The furniture of the future is being created today

The "Chronotope" has been shortlisted for the "Reinventing Paris" call for projects launched by the City of Paris. To round out its proposal and be in a better position to win, ENGIE is launching a call for projects to create a set of modular furniture. A great opportunity to demonstrate your expertise and spirit of innovation.

The overall goal of “Reinventing Paris” is to create new living spaces in the capital. After several eliminatory rounds, ENGIE’s "Chronotope" project is about to face the final selection committee, who will choose the project that is best suited to redeveloping a building in the thirteenth arrondissement. To round out its proposal and offer a project that is truly innovative, ENGIE is launching a call for projects for a line of "suitcase furniture", conceptualized by Bléas & Leroy Architects, that will be designed to furnish a flexible space and adapt it to different uses. "For Reinventing Paris, a major call for innovative urban projects, we partnered with architects and companies in creating the ‘Chronotope’ project”, explains Ludovic Mouly, Delegate Director for Local Authorities at ENGIE. "The idea is to invent a new type of a building, one that is completely flexible, and that above all accommodates different users with different needs throughout the course of the day."

Furniture that provides function to space

The Chronotope project aims to address a major issue for cities: how can you reduce a building’s environmental footprint? ENGIE’s answer is to develop a building that is modular both in how it is set up and in how it functions. "Buildings and transportation are the two biggest consumers of energy. The Chronotope offers an innovative way to reduce energy bills and carbon emissions. This project is part of a broader strategy: to be the European leader in energy transition," added Ludovic Mouly. By providing areas that can be shared by different users - startups, coworking companies, nonprofits, independent contractors, students, etc. -, vacant space and downtime can be reduced. For this to work, the furniture needs to adapt to different peoples’ needs at different times of day. "Today, we know how to build with recycled materials and make buildings that are self sufficient in energy. There are still areas that need to be improved, including optimizing the use of space. Rather than provide a place, we can suggest uses,” says Hugo Bleas. “This lets us dematerialize space in the interest of creating an efficient service offering,” according to the co-founder of Bleas & Leroy Architects, ENGIE’s partner in the project.
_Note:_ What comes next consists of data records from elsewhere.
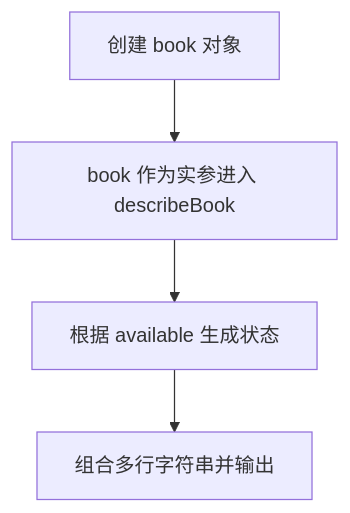
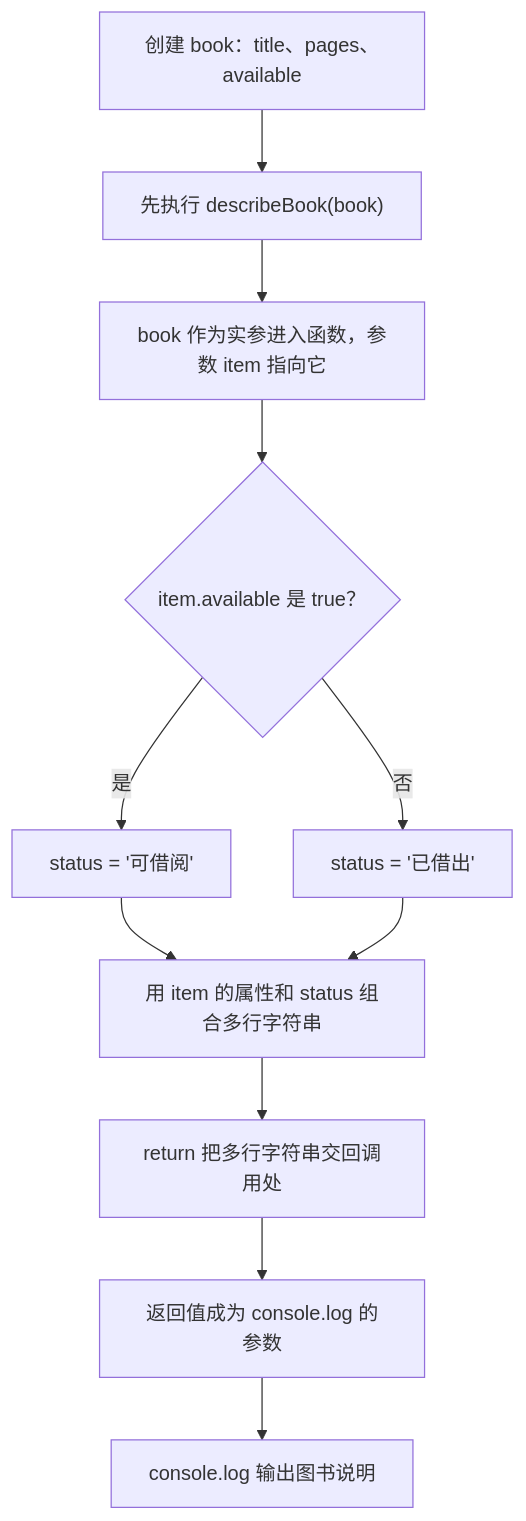
Before and after one commit to zoran-sid/Typescript_practice: the diagram in beginner/docs/day06/README.md, drawn with Mermaid. The commit also changed other lines of this file and 56 other files, not shown here.

````diff
--- a/beginner/docs/day06/README.md
+++ b/beginner/docs/day06/README.md
@@ -184,7 +184,13 @@
 ```mermaid
 flowchart TD
-  A["创建 book 对象"] --> B
-  B["book 作为实参进入 describeBook"] --> C
-  C["根据 available 生成状态"] --> D
-  D["组合多行字符串并输出"]
+  A["创建 book：title、pages、available"] --> B
+  B["先执行 describeBook(book)"] --> C
+  C["book 作为实参进入函数，参数 item 指向它"] --> D{"item.available 是 true？"}
+  D -- "是" --> E["status = '可借阅'"]
+  D -- "否" --> F["status = '已借出'"]
+  E --> G["用 item 的属性和 status 组合多行字符串"]
+  F --> G
+  G --> H["return 把多行字符串交回调用处"]
+  H --> I["返回值成为 console.log 的参数"]
+  I --> J["console.log 输出图书说明"]
 ```
````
Modular furniture for different periods of the day

The challenge of this call for projects— conceiving completely modular furniture—is to offer all of the future users of Chronotope the kind of furniture that can transform and evolve to meet their various needs. The units have to be easy to move between storage space and the various floors, and must in particular be ultra adaptable to different needs, whether work, relaxation, meetings, rest, storage, and daily living (kitchens, bathrooms), etc. "We imagined spaces that are free from any constraints; all networks (air, internet, electricity, water ins and outs) will be accessible from a simple plug,” says Ludovic Mouly. “Furniture must adapt to this freedom.” Hugo Bleas adds:" The furniture design fits into the overall vision of the project. "

You have until October 30th to submit your application to the call for project : Creating innovative modular furniture for flexible spaces !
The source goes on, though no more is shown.